● **What is needed**:
The answer must be one number: how many lines in the data below include the string "PASSED".

Change listing data:

┌──

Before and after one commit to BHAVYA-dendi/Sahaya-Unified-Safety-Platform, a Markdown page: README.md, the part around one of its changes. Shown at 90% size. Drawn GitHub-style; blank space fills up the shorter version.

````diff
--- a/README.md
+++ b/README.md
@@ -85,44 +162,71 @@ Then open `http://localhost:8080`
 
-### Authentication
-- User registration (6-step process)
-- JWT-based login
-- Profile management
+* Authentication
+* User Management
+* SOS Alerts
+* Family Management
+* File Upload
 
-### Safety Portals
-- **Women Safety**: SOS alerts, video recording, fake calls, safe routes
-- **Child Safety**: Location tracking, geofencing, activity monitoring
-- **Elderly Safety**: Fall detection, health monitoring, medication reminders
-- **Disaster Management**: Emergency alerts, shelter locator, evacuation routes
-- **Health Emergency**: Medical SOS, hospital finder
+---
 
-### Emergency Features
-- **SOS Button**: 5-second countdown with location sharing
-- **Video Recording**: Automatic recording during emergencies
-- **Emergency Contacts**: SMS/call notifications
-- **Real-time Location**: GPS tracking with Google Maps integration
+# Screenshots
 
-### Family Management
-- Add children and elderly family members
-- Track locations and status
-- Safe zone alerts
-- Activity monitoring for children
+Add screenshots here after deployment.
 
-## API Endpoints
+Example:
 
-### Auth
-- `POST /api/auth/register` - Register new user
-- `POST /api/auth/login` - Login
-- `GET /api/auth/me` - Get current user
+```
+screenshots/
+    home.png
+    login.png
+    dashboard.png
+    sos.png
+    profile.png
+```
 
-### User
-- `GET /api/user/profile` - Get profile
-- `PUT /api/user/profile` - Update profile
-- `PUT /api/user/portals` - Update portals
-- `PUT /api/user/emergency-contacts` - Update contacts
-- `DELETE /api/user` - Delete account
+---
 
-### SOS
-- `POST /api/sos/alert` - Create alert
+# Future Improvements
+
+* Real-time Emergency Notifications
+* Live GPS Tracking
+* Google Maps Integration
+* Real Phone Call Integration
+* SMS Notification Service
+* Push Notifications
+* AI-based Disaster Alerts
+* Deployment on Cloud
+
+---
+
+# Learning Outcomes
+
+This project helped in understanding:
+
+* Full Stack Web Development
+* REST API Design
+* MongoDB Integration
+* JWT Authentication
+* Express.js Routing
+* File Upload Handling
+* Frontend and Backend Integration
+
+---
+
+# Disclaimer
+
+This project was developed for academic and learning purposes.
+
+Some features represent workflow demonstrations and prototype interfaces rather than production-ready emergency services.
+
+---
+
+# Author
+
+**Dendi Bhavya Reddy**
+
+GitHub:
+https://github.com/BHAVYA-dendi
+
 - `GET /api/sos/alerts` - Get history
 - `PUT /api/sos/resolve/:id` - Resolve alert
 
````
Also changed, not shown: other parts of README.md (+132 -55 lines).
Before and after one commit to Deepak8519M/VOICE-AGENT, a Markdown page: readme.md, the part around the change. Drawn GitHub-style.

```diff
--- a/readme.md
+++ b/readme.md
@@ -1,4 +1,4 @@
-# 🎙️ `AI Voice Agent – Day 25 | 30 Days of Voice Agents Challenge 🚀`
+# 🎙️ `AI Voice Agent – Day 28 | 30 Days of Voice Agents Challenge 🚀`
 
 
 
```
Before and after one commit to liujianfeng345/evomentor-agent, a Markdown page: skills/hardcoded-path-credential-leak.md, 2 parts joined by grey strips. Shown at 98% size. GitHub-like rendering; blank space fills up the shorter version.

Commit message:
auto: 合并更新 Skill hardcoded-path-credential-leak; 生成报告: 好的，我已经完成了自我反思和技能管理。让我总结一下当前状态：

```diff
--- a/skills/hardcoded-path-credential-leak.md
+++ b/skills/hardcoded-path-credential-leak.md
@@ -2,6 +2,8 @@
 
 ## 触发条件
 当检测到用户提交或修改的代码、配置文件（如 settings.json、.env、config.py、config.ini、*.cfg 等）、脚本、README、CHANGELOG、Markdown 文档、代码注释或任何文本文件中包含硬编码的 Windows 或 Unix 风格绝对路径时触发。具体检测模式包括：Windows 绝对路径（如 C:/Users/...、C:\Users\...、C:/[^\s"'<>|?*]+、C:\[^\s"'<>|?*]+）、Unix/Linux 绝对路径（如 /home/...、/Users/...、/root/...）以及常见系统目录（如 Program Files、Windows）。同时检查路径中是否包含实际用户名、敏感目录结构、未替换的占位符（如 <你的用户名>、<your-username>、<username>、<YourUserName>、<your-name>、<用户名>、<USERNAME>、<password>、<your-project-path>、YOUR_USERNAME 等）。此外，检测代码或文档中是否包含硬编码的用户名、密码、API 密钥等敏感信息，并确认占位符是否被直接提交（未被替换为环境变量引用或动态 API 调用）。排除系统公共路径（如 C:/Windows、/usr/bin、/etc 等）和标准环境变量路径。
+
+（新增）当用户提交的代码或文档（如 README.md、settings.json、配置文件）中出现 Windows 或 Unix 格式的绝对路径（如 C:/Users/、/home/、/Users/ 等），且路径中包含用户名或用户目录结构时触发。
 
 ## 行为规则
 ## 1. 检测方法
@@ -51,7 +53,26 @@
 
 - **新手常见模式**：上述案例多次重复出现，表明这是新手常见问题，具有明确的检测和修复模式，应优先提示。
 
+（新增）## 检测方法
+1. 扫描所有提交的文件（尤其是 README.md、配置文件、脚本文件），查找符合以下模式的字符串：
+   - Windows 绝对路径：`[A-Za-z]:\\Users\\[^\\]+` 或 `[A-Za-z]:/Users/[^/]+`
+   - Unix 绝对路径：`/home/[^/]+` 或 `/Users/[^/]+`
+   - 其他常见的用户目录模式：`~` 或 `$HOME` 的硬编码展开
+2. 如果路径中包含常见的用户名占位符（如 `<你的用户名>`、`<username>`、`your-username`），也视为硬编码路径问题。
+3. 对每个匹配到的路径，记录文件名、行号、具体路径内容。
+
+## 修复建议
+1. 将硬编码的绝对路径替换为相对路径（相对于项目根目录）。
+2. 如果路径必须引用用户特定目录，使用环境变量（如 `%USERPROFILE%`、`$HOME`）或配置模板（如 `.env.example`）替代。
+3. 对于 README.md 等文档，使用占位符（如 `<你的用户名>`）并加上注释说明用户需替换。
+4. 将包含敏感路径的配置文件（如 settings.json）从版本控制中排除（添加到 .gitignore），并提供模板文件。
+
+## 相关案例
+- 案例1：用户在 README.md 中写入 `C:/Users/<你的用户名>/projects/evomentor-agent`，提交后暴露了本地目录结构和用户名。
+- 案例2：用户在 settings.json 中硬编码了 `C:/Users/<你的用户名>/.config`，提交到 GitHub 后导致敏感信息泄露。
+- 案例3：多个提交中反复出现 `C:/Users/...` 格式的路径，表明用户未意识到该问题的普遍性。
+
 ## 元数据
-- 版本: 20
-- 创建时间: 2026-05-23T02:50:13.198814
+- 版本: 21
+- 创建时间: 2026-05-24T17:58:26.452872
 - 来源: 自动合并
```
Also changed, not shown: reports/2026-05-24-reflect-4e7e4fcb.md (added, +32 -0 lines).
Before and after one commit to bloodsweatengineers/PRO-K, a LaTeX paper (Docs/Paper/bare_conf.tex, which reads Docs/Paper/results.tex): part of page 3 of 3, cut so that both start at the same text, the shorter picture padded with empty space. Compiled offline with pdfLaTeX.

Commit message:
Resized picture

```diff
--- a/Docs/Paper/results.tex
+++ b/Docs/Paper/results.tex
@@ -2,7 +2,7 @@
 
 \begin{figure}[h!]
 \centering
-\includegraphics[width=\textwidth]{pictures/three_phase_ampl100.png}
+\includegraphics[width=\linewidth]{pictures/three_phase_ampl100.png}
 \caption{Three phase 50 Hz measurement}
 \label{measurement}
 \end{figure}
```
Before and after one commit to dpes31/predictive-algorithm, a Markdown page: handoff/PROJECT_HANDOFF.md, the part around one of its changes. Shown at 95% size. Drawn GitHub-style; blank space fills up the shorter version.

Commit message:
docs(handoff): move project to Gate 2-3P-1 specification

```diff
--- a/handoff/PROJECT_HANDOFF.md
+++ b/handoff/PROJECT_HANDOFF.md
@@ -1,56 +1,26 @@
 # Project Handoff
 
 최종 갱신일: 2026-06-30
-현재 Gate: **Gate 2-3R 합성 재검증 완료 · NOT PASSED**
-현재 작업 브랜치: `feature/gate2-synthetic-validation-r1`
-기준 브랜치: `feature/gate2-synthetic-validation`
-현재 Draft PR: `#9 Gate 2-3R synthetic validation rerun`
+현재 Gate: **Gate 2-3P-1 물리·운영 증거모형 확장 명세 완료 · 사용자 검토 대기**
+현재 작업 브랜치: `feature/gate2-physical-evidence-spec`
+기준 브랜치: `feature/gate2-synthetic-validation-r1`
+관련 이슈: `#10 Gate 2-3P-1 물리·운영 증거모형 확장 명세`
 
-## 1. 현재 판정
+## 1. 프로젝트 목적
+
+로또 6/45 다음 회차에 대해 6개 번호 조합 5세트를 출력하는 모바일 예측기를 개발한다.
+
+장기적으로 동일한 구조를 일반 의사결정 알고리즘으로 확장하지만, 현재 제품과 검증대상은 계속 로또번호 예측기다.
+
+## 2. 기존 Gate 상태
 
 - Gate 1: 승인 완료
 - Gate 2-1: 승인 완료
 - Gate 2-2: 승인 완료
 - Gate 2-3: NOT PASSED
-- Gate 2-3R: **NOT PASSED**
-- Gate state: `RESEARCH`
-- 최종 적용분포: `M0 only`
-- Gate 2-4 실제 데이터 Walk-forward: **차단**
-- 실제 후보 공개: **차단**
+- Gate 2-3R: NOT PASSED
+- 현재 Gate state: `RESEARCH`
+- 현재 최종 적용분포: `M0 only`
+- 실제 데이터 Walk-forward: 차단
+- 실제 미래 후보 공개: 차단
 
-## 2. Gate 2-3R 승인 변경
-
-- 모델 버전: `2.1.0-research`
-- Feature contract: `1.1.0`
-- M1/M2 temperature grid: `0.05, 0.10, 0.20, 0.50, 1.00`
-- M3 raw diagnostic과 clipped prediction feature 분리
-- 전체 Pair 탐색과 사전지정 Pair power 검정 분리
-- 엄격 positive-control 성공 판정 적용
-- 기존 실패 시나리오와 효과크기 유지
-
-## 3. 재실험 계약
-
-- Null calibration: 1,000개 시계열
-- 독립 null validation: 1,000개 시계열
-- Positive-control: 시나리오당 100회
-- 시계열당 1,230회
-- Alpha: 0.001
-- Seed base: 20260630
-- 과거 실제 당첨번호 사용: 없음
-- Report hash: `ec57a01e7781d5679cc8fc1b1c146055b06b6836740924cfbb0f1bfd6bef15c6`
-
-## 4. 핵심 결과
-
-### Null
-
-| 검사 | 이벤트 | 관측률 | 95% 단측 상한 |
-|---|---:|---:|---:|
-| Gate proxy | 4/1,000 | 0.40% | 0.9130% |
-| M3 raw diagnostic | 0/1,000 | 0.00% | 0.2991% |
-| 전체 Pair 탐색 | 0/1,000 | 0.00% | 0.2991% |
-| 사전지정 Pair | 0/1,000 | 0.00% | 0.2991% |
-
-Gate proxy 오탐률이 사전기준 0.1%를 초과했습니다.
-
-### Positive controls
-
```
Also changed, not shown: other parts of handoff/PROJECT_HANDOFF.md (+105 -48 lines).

└──

● **Task response**:
4